In the midst of the noise one thing stood out for me however. When asked by Trevor Noah to speak on the inspiration behind her “Dear Ijeawele or A Feminist Manifesto in Fifteen Suggestions”; Chimamanda reveals that she wrote the book as an expansion of an email she wrote in response to a friend who had asked for her suggestions on how to raise her daughter as a feminist. Soon after Dear Ijeawele, Chimamanda herself had a baby girl and as she said to Trevor, her perspective on everything she had written in that book suddenly changed. She saw how it was easier to give prescriptions on how to raise a child, when you do not have one of your own and are actually raising one. When you do, it becomes an entirely different ball game altogether.

Please note that she didn’t say she no longer believed what she wrote in that book, just that her perspectives on raising a child as a feminist now that she actually had to do so, had shown her that it was much much easier to talk, than it is to do.

I’d be interested in reading any book that she writes now that she actually has to raise a feminist child, in today’s world.

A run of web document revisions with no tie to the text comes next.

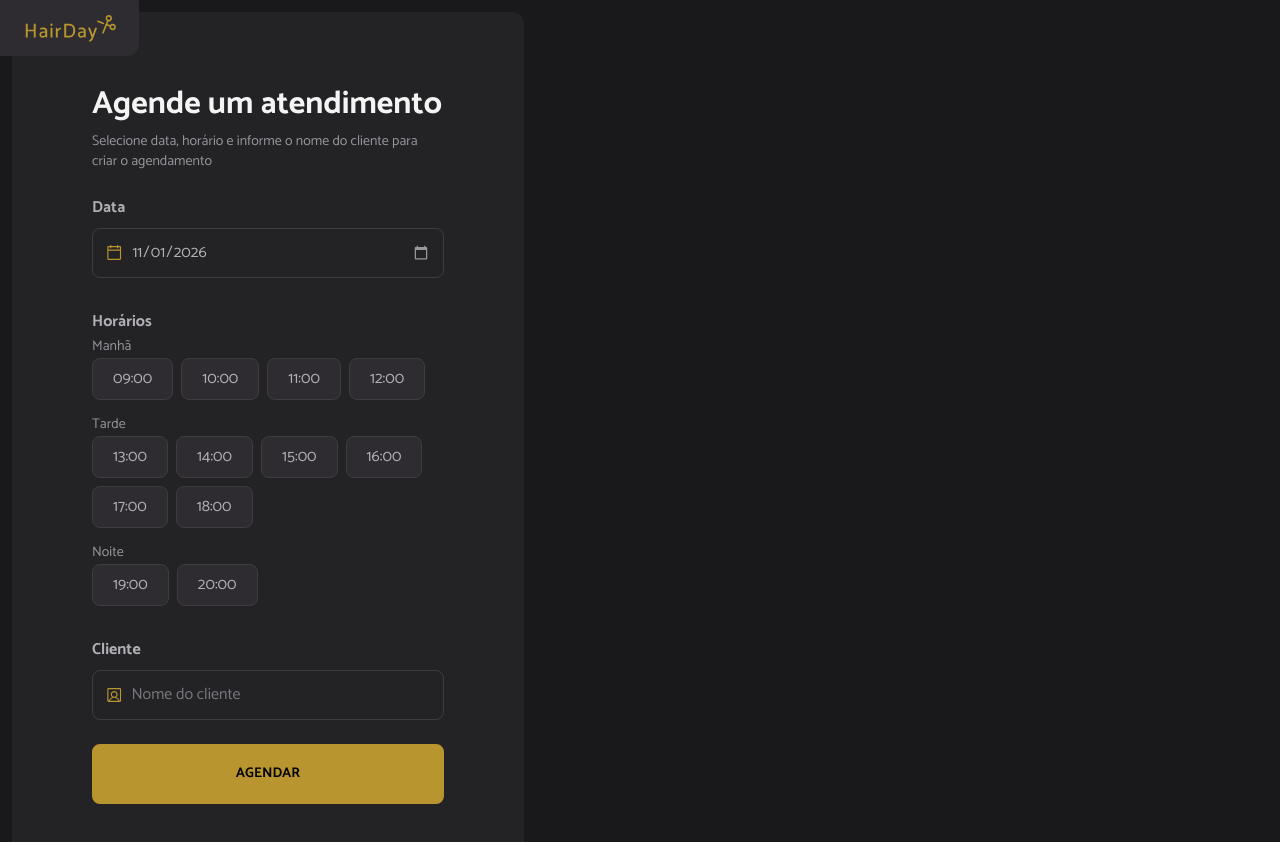
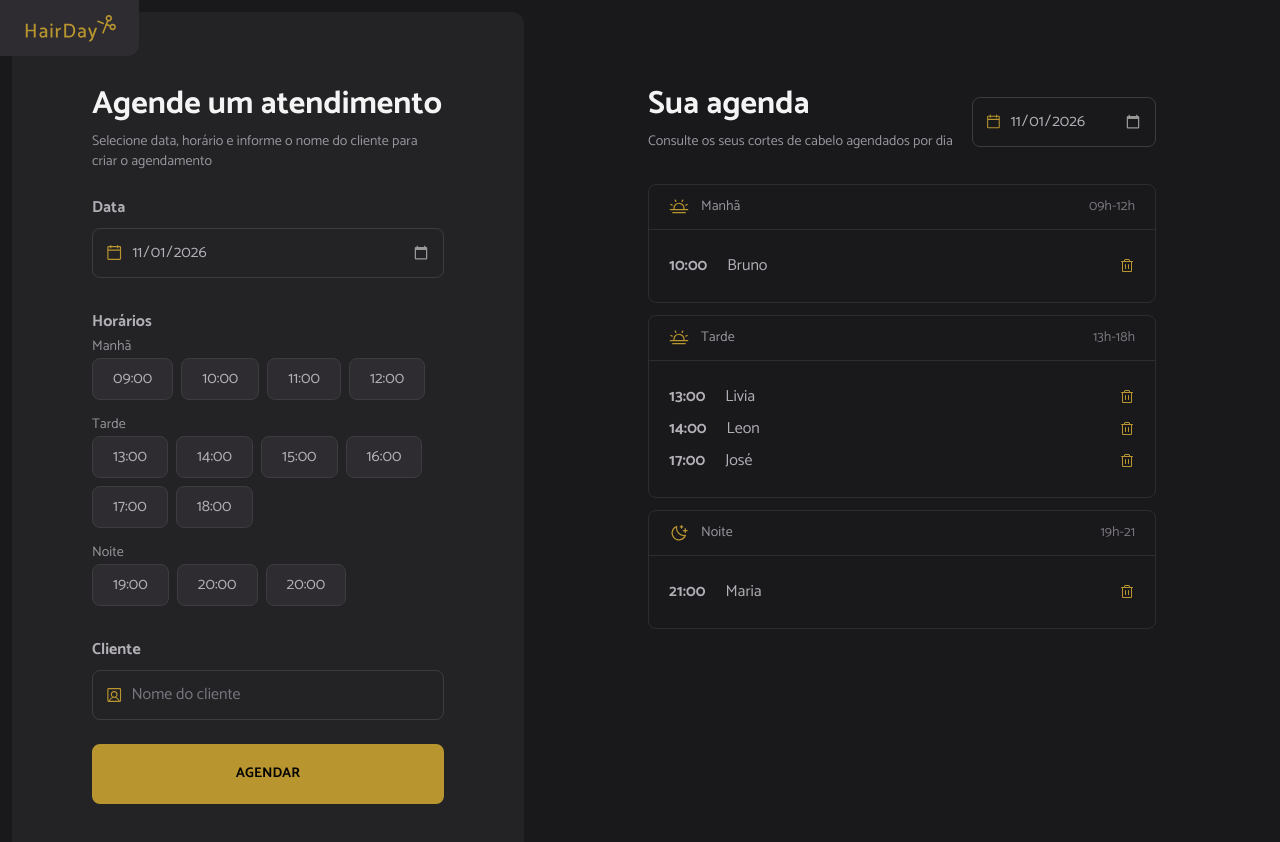
Before and after one commit to BrunoBecoski/reactjs-hairday, a React (Vite) app: page / in a window 1280 px wide. Shown: the top 842 px of the page. Built offline with nearby package versions, Linux system fonts and the light colour scheme.

Commit message:
Cria o componente Appointments

```diff
--- a/src/App.tsx
+++ b/src/App.tsx
@@ -1,6 +1,7 @@
 import { useEffect, useState } from "react";
 
 import { Schedule } from "./core-components/schedule";
+import { Appointments } from "./core-components/appointments";
 
 import LogoImg from "./assets/logo.svg";
 
@@ -72,7 +73,11 @@ export function App() {
         <img src={LogoImg} alt="HairDay" />
       </div>
 
-      <Schedule schedulesList={schedulesList} addSchedule={addSchedule} />
+      <div className="flex gap-3">
+        <Schedule schedulesList={schedulesList} addSchedule={addSchedule} />
+
+        <Appointments />
+      </div>
     </div>
   );
 }
--- a/src/components/buttonIcon.tsx
+++ b/src/components/buttonIcon.tsx
@@ -14,12 +14,12 @@ export function ButtonIcon({
     <button
       className={`
         cursor-pointer transition-colors
-        text-yellow-base hover:text-yellow-lights
+        text-yellow-base hover:text-yellow-light
         ${className}
       `}
       {...props}
     >
-      <IconComponent size={32} />
+      <IconComponent size={16} />
     </button>
   );
 }
--- /dev/null
+++ b/src/components/client-item.tsx
@@ -0,0 +1,18 @@
+import { TrashIcon } from "@phosphor-icons/react";
+
+import { ButtonIcon } from "./buttonIcon";
+
+interface ClientItemProps {
+  time: string;
+  name: string;
+}
+
+export function ClientItem({ time, name }: ClientItemProps) {
+  return (
+    <li className="flex items-center py-1">
+      <strong className="text-title-md text-gray-200 mr-5">{time}</strong>
+      <span className="text-text-md text-gray-200 flex-1">{name}</span>
+      <ButtonIcon icon={TrashIcon} />
+    </li>
+  );
+}
--- a/src/components/input.tsx
+++ b/src/components/input.tsx
@@ -13,7 +13,7 @@ export function Input({
   return (
     <label
       className={`
-        flex items-center gap-2 cursor-text p-3 rounded-lg border
+        flex items-center gap-2 cursor-text p-3 rounded-lg border h-fit
         border-gray-500  focus-within:border-yellow-dark
         ${className}
       `}
--- /dev/null
+++ b/src/core-components/appointments.tsx
@@ -0,0 +1,74 @@
+import {
+  CalendarBlankIcon,
+  MoonStarsIcon,
+  SunHorizonIcon,
+} from "@phosphor-icons/react";
+
+import { Input } from "../components/input";
+import { ClientItem } from "../components/client-item";
+
+export function Appointments() {
+  return (
+    <section className="flex-1 py-20 px-28">
+      <header className="flex items-center justify-between mb-8">
+        <div>
+          <h2 className="text-title-lg text-gray-100  mb-4">Sua agenda</h2>
+          <p className="text-text-sm text-gray-300">
+            Consulte os seus cortes de cabelo agendados por dia
+          </p>
+        </div>
+        <Input
+          icon={CalendarBlankIcon}
+          defaultValue={new Date().toLocaleDateString("sv-SE")}
+          type="date"
+        />
+      </header>
+
+      <main className="space-y-3">
+        <div className="border border-gray-600 rounded-lg ">
+          <div className="flex py-3 px-5">
+            <SunHorizonIcon size={20} className="text-yellow-base" />
+            <span className="text-text-sm text-gray-300 flex-1 pl-3">
+              Manhã
+            </span>
+            <span className="text-text-sm text-gray-400">09h-12h</span>
+          </div>
+
+          <ul className="p-5 border-t border-gray-600">
+            <ClientItem time="10:00" name="Bruno" />
+          </ul>
+        </div>
+
+        <div className="border border-gray-600 rounded-lg ">
+          <div className="flex py-3 px-5">
+            <SunHorizonIcon size={20} className="text-yellow-base" />
+            <span className="text-text-sm text-gray-300 flex-1 pl-3">
+              Tarde
+            </span>
+            <span className="text-text-sm text-gray-400">13h-18h</span>
+          </div>
+
+          <ul className="p-5 border-t border-gray-600">
+            <ClientItem time="13:00" name="Livia" />
+            <ClientItem time="14:00" name="Leon" />
+            <ClientItem time="17:00" name="José" />
+          </ul>
+        </div>
+
+        <div className="border border-gray-600 rounded-lg ">
+          <div className="flex py-3 px-5">
+            <MoonStarsIcon size={20} className="text-yellow-base " />
+            <span className="text-text-sm text-gray-300 flex-1 pl-3">
+              Noite
+            </span>
+            <span className="text-text-sm text-gray-400">19h-21</span>
+          </div>
+
+          <ul className="p-5 border-t border-gray-600">
+            <ClientItem time="21:00" name="Maria" />
+          </ul>
+        </div>
+      </main>
+    </section>
+  );
+}
--- a/src/core-components/schedule.tsx
+++ b/src/core-components/schedule.tsx
@@ -79,6 +79,7 @@ export function Schedule({ schedulesList, addSchedule }: ScheduleProps) {
             <div className="flex flex-wrap gap-2">
               <TimeSelect name="time" label="19:00" value="19:00" />
               <TimeSelect name="time" label="20:00" value="20:00" />
+              <TimeSelect name="time" label="20:00" value="21:00" />
             </div>
           </div>
         </div>
```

But you see the takeaway from that snippet of information? It is easier to talk than it is to do.

All over the internet, you will find Nigerians who know how to run a country fueled by the steam coming out of both ends of their body – the mouth and the other part that shall not be named herein. You listen to them talk, and they have the blue print for the solution of all of Nigeria’s problems.

Look at Omoyele Sowore for instance, campaign never start and he already knows who and who he is going to jail as soon as he becomes President. He should go and ask his erstwhile best pal Buhari, how far he has gone with all that running of mouth he was doing before the elections.

Talk is cheap! “Talk na do”, is the arena for separating the boys from the men.

Would you send your child to an extra mural class run by your neighbor’s gateman whose only experience in teaching is listening to the teachers in the school next door as they take their daily classes?

Would you sit down and allow the boy who mops the neighborhood barbing salon to “carve” your hair? After all he is in the barbing salon all day and must have picked up bits and pieces from watching his oga “barb” others in his spare time, so is eminently qualified.

Will you take your expensive piece of cloth that has a name and a country of origin and give it to the small girl playing under the table in her mother’s tailoring shop to sew for you? After all she is her mother’s daughter and from observing her mother sew clothes, she must have picked up some skills.

Well, you all handed over a country to someone who bamboozled you with plenty plenty talk without evidence of any experience whatsoever; so anything is possible.

My point? 80% of a marriage happens behind closed doors (and no, I am not talking of whatever it is you are thinking about). 90% of child raising also happens behind closed doors and not on social media status updates.

And for anyone who has been involved in either – marriage or child raising – they will not hesitate to tell you that it is not an easy somtin. A couple who has thirty years of marriage under their belt still find themselves in the divorce court and you hear one saying, “I didn’t know (s)he was like that”.

Good luck to those of you with itchy ears who are always on social media seeking marriage/relationship advice from people without a proven track record of keeping a stable relationship; or who have never had a marriage experience to speak of.

The day you learn that “observing my parents’ marriage” is not the same thing as being in a marriage situation and knowing how to navigate the pitfalls, is the day you will finally receive sense.

Until then, keep the entertainment ball rolling. We are having fun reading your sob stories as they unfold.

We think you'd love these too...

Related posts

3 Comments

  1. Chichi

    Best post I’ve read this week! Live this part “Good luck to those of you with itchy ears who are always on social media seeking marriage/relationship advice from people without a proven track record of keeping a stable relationship; or who have never had a marriage experience to speak of.”

    Reply

Leave a Reply

Your email address will not be published. Required fields are marked *